been answered. But 20 percent have been angered on at least one occasion
because they believe their prayers havent been answered.
Why do people pray? Survey responses include asking for their familys well-
being, adoration of God and asking to win the lottery.
A majority56 percentsay their prayers are conversational. Others say their
prayers are more meditative and reflective (15 percent) or are more formal,
such as reciting the Lords Prayer (13 percent), or a combination of all three
As we approach the National Day of Prayer (May 4, 2000), a recent Gallup
poll suggests that many Americans dont just pray on special, designated days
but on a regular basis. Overall, 90 percent claim to engage in prayer, a
proportion that hasnt changed much over the last half-century. Seventy-five
percent claim to pray on a daily basis. Beyond that, 15 percent say they pray
at least once a week, while only 6 percent pray less frequently than that.

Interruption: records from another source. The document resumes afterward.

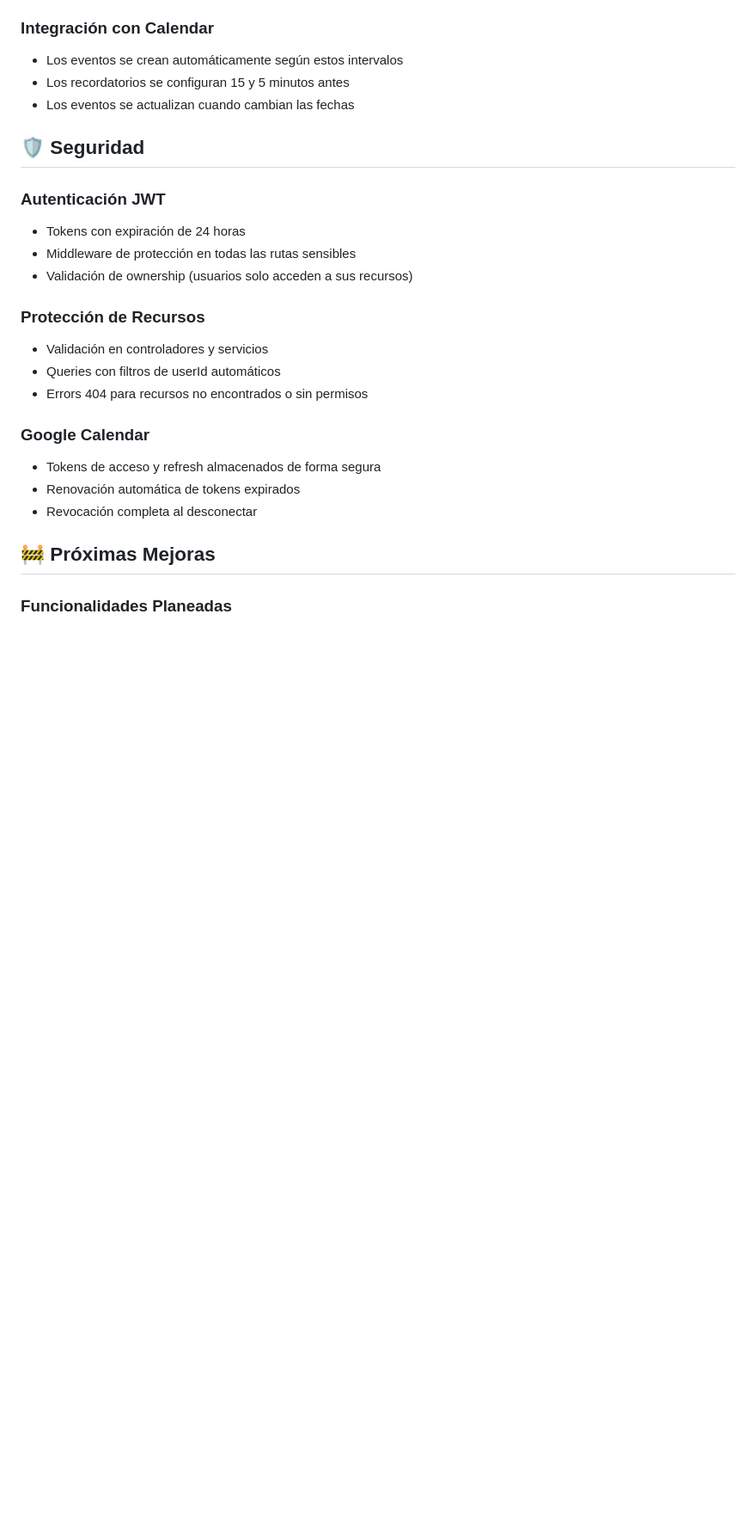
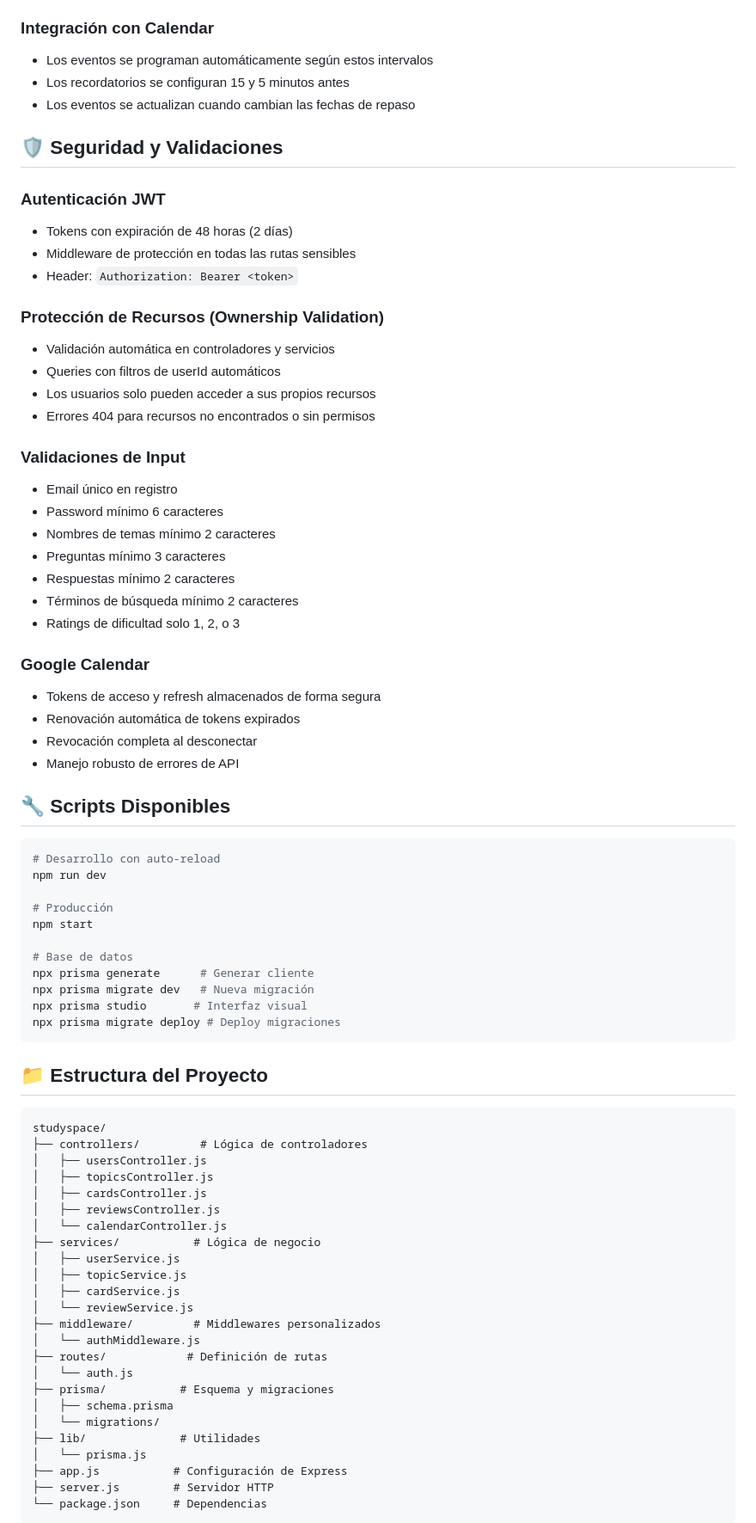
Before and after one commit to StudySpaceProject/StudySpaceAPI, a Markdown page: Readme.md, the part around one of its changes. Shown at 86% size. GitHub-like rendering; blank space fills up the shorter version.

````diff
--- a/Readme.md
+++ b/Readme.md
@@ -225,27 +348,80 @@ El sistema implementa un algoritmo que ajusta los intervalos de repaso basado en
 - **Difícil (3)**: Reinicia a 1 día
 
 ### Integración con Calendar
-- Los eventos se crean automáticamente según estos intervalos
+- Los eventos se programan automáticamente según estos intervalos
 - Los recordatorios se configuran 15 y 5 minutos antes
-- Los eventos se actualizan cuando cambian las fechas
+- Los eventos se actualizan cuando cambian las fechas de repaso
 
-## 🛡️ Seguridad
+## 🛡️ Seguridad y Validaciones
 
 ### Autenticación JWT
-- Tokens con expiración de 24 horas
+- Tokens con expiración de 48 horas (2 días)
 - Middleware de protección en todas las rutas sensibles
-- Validación de ownership (usuarios solo acceden a sus recursos)
+- Header: `Authorization: Bearer <token>`
 
-### Protección de Recursos
-- Validación en controladores y servicios
+### Protección de Recursos (Ownership Validation)
+- Validación automática en controladores y servicios
 - Queries con filtros de userId automáticos
-- Errors 404 para recursos no encontrados o sin permisos
+- Los usuarios solo pueden acceder a sus propios recursos
+- Errores 404 para recursos no encontrados o sin permisos
+
+### Validaciones de Input
+- Email único en registro
+- Password mínimo 6 caracteres
+- Nombres de temas mínimo 2 caracteres
+- Preguntas mínimo 3 caracteres
+- Respuestas mínimo 2 caracteres
+- Términos de búsqueda mínimo 2 caracteres
+- Ratings de dificultad solo 1, 2, o 3
 
 ### Google Calendar
 - Tokens de acceso y refresh almacenados de forma segura
 - Renovación automática de tokens expirados
 - Revocación completa al desconectar
+- Manejo robusto de errores de API
 
-## 🚧 Próximas Mejoras
+## 🔧 Scripts Disponibles
 
-### Funcionalidades Planeadas
+```bash
+# Desarrollo con auto-reload
+npm run dev
+
+# Producción
+npm start
+
+# Base de datos
+npx prisma generate      # Generar cliente
+npx prisma migrate dev   # Nueva migración
+npx prisma studio       # Interfaz visual
+npx prisma migrate deploy # Deploy migraciones
+```
+
+## 📁 Estructura del Proyecto
+
+```
+studyspace/
+├── controllers/         # Lógica de controladores
+│   ├── usersController.js
+│   ├── topicsController.js
+│   ├── cardsController.js
+│   ├── reviewsController.js
+│   └── calendarController.js
+├── services/           # Lógica de negocio
+│   ├── userService.js
+│   ├── topicService.js
+│   ├── cardService.js
+│   └── reviewService.js
+├── middleware/         # Middlewares personalizados
+│   └── authMiddleware.js
+├── routes/            # Definición de rutas
+│   └── auth.js
+├── prisma/           # Esquema y migraciones
+│   ├── schema.prisma
+│   └── migrations/
+├── lib/              # Utilidades
+│   └── prisma.js
+├── app.js           # Configuración de Express
+├── server.js        # Servidor HTTP
+└── package.json     # Dependencias
+```
+
````
Also changed, not shown: other parts of Readme.md (+253 -129 lines).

Source: "As Nation Observes National Day of Prayer, 9 in 10 Pray3 in 4
Daily," The Gallup Organization, May 6, 1999.
"People are searching for God," said NRB president Brandt Gustafson. "We are
so thankful for the broadcasters who are dedicated to pointing their audience
Source: National Religious Broadcasters, March 22, 2000.
As the calendar turned over to 2000, the official number of North American
Mission Board missionaries was 5,025. A significant goal of the 1976 Bold
Mission Thrust initiative had been to reach the goal of 5,000 active
missionaries by that date.
Of missionaries approved and appointed, 3,264 are
missionaries and their spouses operating under various levels of cooperative
funding with state conventions and local associations. Another 1,761 are
long-term volunteers with two or more years of service operating under the
Mission Service Corps program.
The number of appointments for the year is up sharply over the past few
years, from 154 in 1996 to 327 in 1999. Interviews of potential missionaries
rose from 240 in 1997 to 411 in 1999.
Source: Convention Relations Team, North American Mission
A Southern Baptist Convention entity supported by the Cooperative Program and theAnnie Armstrong Easter Offering® ©Copyright 2013 North American Mission Board, SBC